- _Work order_: Down to the final line, return the records unchanged.

- _Material for the task_:
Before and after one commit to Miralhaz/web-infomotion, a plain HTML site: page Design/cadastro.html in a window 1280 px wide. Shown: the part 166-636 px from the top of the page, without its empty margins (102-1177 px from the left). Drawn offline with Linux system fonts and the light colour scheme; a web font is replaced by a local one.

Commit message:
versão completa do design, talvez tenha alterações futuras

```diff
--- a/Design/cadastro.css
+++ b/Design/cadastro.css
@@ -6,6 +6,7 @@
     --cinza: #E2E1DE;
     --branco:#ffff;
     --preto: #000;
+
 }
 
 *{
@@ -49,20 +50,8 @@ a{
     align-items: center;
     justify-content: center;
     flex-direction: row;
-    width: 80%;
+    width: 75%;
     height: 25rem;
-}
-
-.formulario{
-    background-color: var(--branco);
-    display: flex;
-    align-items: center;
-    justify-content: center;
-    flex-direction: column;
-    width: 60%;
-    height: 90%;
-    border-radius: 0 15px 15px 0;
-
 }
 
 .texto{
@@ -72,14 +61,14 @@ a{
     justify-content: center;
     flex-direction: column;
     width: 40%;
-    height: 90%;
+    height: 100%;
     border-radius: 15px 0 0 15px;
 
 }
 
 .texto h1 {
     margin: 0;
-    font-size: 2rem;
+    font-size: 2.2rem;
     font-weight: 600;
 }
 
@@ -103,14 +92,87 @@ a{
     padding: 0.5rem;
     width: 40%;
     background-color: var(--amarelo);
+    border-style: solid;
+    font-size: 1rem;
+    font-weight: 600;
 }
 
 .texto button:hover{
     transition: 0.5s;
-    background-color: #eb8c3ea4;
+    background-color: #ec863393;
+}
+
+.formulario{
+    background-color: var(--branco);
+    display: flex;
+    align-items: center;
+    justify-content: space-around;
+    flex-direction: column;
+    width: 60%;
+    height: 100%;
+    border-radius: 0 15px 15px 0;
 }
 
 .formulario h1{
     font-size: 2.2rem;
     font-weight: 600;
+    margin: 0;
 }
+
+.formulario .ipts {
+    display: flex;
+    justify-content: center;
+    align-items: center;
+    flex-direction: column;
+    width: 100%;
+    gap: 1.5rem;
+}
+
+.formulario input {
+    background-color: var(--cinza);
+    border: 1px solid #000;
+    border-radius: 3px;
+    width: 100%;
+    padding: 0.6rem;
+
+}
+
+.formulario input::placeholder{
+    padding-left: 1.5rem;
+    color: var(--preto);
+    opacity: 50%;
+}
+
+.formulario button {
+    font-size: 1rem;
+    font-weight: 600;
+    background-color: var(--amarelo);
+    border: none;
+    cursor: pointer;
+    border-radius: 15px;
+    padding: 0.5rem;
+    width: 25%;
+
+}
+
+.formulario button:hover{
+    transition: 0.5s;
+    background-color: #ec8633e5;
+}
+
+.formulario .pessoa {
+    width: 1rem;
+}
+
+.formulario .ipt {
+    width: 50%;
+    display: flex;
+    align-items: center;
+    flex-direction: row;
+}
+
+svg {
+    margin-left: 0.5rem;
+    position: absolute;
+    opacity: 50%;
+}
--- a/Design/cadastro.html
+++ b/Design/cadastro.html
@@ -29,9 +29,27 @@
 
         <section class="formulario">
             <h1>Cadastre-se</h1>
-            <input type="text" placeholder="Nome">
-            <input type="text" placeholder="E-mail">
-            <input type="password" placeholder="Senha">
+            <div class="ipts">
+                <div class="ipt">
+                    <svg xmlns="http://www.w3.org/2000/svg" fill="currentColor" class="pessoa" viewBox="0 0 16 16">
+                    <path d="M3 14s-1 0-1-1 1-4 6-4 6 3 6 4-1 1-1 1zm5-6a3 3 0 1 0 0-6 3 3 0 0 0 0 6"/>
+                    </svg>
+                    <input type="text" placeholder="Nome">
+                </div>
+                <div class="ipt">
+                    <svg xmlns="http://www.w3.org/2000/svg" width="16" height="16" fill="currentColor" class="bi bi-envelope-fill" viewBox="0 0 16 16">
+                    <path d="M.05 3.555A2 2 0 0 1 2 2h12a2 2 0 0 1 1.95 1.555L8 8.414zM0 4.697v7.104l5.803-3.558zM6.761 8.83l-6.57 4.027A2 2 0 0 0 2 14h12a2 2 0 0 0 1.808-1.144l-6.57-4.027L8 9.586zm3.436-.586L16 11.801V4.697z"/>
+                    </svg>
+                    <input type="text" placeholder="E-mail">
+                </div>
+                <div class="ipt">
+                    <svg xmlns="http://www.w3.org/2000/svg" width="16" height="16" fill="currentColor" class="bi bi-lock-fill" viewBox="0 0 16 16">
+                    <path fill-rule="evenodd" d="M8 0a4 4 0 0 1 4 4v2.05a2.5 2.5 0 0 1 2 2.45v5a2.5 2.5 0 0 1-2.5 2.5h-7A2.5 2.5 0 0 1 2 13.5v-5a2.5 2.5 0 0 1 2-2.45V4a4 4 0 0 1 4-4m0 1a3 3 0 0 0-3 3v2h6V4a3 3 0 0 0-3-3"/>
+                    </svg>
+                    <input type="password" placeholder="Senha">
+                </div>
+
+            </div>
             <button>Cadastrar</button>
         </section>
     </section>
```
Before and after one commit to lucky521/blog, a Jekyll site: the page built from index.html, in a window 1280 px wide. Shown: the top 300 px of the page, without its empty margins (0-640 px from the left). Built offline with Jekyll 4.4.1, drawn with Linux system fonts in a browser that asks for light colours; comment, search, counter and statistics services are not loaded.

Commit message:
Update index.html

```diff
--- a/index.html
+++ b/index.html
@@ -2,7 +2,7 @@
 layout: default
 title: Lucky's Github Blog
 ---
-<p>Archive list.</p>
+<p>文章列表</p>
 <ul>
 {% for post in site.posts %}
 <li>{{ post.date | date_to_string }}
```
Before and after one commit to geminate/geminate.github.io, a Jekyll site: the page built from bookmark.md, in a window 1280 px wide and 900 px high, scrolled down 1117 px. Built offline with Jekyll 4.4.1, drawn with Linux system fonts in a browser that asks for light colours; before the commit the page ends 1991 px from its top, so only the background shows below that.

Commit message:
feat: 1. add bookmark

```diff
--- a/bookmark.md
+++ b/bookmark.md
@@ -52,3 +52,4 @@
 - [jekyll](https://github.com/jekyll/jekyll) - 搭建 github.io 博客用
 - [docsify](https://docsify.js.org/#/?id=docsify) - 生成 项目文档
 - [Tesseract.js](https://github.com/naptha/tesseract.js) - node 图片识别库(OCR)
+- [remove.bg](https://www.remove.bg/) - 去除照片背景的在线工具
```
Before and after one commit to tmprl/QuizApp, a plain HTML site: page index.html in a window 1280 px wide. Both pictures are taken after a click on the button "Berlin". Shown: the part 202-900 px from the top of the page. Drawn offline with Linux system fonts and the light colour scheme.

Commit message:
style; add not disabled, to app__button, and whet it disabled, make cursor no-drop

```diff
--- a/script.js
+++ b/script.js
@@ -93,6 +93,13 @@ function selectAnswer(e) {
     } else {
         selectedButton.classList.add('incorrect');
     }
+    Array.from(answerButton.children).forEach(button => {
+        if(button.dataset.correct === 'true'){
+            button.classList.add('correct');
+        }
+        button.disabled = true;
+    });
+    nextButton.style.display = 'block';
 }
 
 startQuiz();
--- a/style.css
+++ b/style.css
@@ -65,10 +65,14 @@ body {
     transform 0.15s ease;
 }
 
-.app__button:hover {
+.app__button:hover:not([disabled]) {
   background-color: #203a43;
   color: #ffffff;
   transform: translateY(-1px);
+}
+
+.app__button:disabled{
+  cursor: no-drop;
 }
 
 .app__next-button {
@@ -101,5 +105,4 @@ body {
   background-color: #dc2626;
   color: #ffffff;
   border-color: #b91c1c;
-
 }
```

- _Response area_:
Before and after one commit to Miralhaz/web-infomotion, a plain HTML site: page Design/cadastro.html in a window 1280 px wide. Shown: the part 166-636 px from the top of the page, without its empty margins (102-1177 px from the left). Drawn offline with Linux system fonts and the light colour scheme; a web font is replaced by a local one.

Commit message:
versão completa do design, talvez tenha alterações futuras

```diff
--- a/Design/cadastro.css
+++ b/Design/cadastro.css
@@ -6,6 +6,7 @@
     --cinza: #E2E1DE;
     --branco:#ffff;
     --preto: #000;
+
 }
 
 *{
@@ -49,20 +50,8 @@ a{
     align-items: center;
     justify-content: center;
     flex-direction: row;
-    width: 80%;
+    width: 75%;
     height: 25rem;
-}
-
-.formulario{
-    background-color: var(--branco);
-    display: flex;
-    align-items: center;
-    justify-content: center;
-    flex-direction: column;
-    width: 60%;
-    height: 90%;
-    border-radius: 0 15px 15px 0;
-
 }
 
 .texto{
@@ -72,14 +61,14 @@ a{
     justify-content: center;
     flex-direction: column;
     width: 40%;
-    height: 90%;
+    height: 100%;
     border-radius: 15px 0 0 15px;
 
 }
 
 .texto h1 {
     margin: 0;
-    font-size: 2rem;
+    font-size: 2.2rem;
     font-weight: 600;
 }
 
@@ -103,14 +92,87 @@ a{
     padding: 0.5rem;
     width: 40%;
     background-color: var(--amarelo);
+    border-style: solid;
+    font-size: 1rem;
+    font-weight: 600;
 }
 
 .texto button:hover{
     transition: 0.5s;
-    background-color: #eb8c3ea4;
+    background-color: #ec863393;
+}
+
+.formulario{
+    background-color: var(--branco);
+    display: flex;
+    align-items: center;
+    justify-content: space-around;
+    flex-direction: column;
+    width: 60%;
+    height: 100%;
+    border-radius: 0 15px 15px 0;
 }
 
 .formulario h1{
     font-size: 2.2rem;
     font-weight: 600;
+    margin: 0;
 }
+
+.formulario .ipts {
+    display: flex;
+    justify-content: center;
+    align-items: center;
+    flex-direction: column;
+    width: 100%;
+    gap: 1.5rem;
+}
+
+.formulario input {
+    background-color: var(--cinza);
+    border: 1px solid #000;
+    border-radius: 3px;
+    width: 100%;
+    padding: 0.6rem;
+
+}
+
+.formulario input::placeholder{
+    padding-left: 1.5rem;
+    color: var(--preto);
+    opacity: 50%;
+}
+
+.formulario button {
+    font-size: 1rem;
+    font-weight: 600;
+    background-color: var(--amarelo);
+    border: none;
+    cursor: pointer;
+    border-radius: 15px;
+    padding: 0.5rem;
+    width: 25%;
+
+}
+
+.formulario button:hover{
+    transition: 0.5s;
+    background-color: #ec8633e5;
+}
+
+.formulario .pessoa {
+    width: 1rem;
+}
+
+.formulario .ipt {
+    width: 50%;
+    display: flex;
+    align-items: center;
+    flex-direction: row;
+}
+
+svg {
+    margin-left: 0.5rem;
+    position: absolute;
+    opacity: 50%;
+}
--- a/Design/cadastro.html
+++ b/Design/cadastro.html
@@ -29,9 +29,27 @@
 
         <section class="formulario">
             <h1>Cadastre-se</h1>
-            <input type="text" placeholder="Nome">
-            <input type="text" placeholder="E-mail">
-            <input type="password" placeholder="Senha">
+            <div class="ipts">
+                <div class="ipt">
+                    <svg xmlns="http://www.w3.org/2000/svg" fill="currentColor" class="pessoa" viewBox="0 0 16 16">
+                    <path d="M3 14s-1 0-1-1 1-4 6-4 6 3 6 4-1 1-1 1zm5-6a3 3 0 1 0 0-6 3 3 0 0 0 0 6"/>
+                    </svg>
+                    <input type="text" placeholder="Nome">
+                </div>
+                <div class="ipt">
+                    <svg xmlns="http://www.w3.org/2000/svg" width="16" height="16" fill="currentColor" class="bi bi-envelope-fill" viewBox="0 0 16 16">
+                    <path d="M.05 3.555A2 2 0 0 1 2 2h12a2 2 0 0 1 1.95 1.555L8 8.414zM0 4.697v7.104l5.803-3.558zM6.761 8.83l-6.57 4.027A2 2 0 0 0 2 14h12a2 2 0 0 0 1.808-1.144l-6.57-4.027L8 9.586zm3.436-.586L16 11.801V4.697z"/>
+                    </svg>
+                    <input type="text" placeholder="E-mail">
+                </div>
+                <div class="ipt">
+                    <svg xmlns="http://www.w3.org/2000/svg" width="16" height="16" fill="currentColor" class="bi bi-lock-fill" viewBox="0 0 16 16">
+                    <path fill-rule="evenodd" d="M8 0a4 4 0 0 1 4 4v2.05a2.5 2.5 0 0 1 2 2.45v5a2.5 2.5 0 0 1-2.5 2.5h-7A2.5 2.5 0 0 1 2 13.5v-5a2.5 2.5 0 0 1 2-2.45V4a4 4 0 0 1 4-4m0 1a3 3 0 0 0-3 3v2h6V4a3 3 0 0 0-3-3"/>
+                    </svg>
+                    <input type="password" placeholder="Senha">
+                </div>
+
+            </div>
             <button>Cadastrar</button>
         </section>
     </section>
```
Before and after one commit to lucky521/blog, a Jekyll site: the page built from index.html, in a window 1280 px wide. Shown: the top 300 px of the page, without its empty margins (0-640 px from the left). Built offline with Jekyll 4.4.1, drawn with Linux system fonts in a browser that asks for light colours; comment, search, counter and statistics services are not loaded.

Commit message:
Update index.html

```diff
--- a/index.html
+++ b/index.html
@@ -2,7 +2,7 @@
 layout: default
 title: Lucky's Github Blog
 ---
-<p>Archive list.</p>
+<p>文章列表</p>
 <ul>
 {% for post in site.posts %}
 <li>{{ post.date | date_to_string }}
```
Before and after one commit to geminate/geminate.github.io, a Jekyll site: the page built from bookmark.md, in a window 1280 px wide and 900 px high, scrolled down 1117 px. Built offline with Jekyll 4.4.1, drawn with Linux system fonts in a browser that asks for light colours; before the commit the page ends 1991 px from its top, so only the background shows below that.

Commit message:
feat: 1. add bookmark

```diff
--- a/bookmark.md
+++ b/bookmark.md
@@ -52,3 +52,4 @@
 - [jekyll](https://github.com/jekyll/jekyll) - 搭建 github.io 博客用
 - [docsify](https://docsify.js.org/#/?id=docsify) - 生成 项目文档
 - [Tesseract.js](https://github.com/naptha/tesseract.js) - node 图片识别库(OCR)
+- [remove.bg](https://www.remove.bg/) - 去除照片背景的在线工具
```
Before and after one commit to tmprl/QuizApp, a plain HTML site: page index.html in a window 1280 px wide. Both pictures are taken after a click on the button "Berlin". Shown: the part 202-900 px from the top of the page. Drawn offline with Linux system fonts and the light colour scheme.

Commit message:
style; add not disabled, to app__button, and whet it disabled, make cursor no-drop

```diff
--- a/script.js
+++ b/script.js
@@ -93,6 +93,13 @@ function selectAnswer(e) {
     } else {
         selectedButton.classList.add('incorrect');
     }
+    Array.from(answerButton.children).forEach(button => {
+        if(button.dataset.correct === 'true'){
+            button.classList.add('correct');
+        }
+        button.disabled = true;
+    });
+    nextButton.style.display = 'block';
 }
 
 startQuiz();
--- a/style.css
+++ b/style.css
@@ -65,10 +65,14 @@ body {
     transform 0.15s ease;
 }
 
-.app__button:hover {
+.app__button:hover:not([disabled]) {
   background-color: #203a43;
   color: #ffffff;
   transform: translateY(-1px);
+}
+
+.app__button:disabled{
+  cursor: no-drop;
 }
 
 .app__next-button {
@@ -101,5 +105,4 @@ body {
   background-color: #dc2626;
   color: #ffffff;
   border-color: #b91c1c;
-
 }
```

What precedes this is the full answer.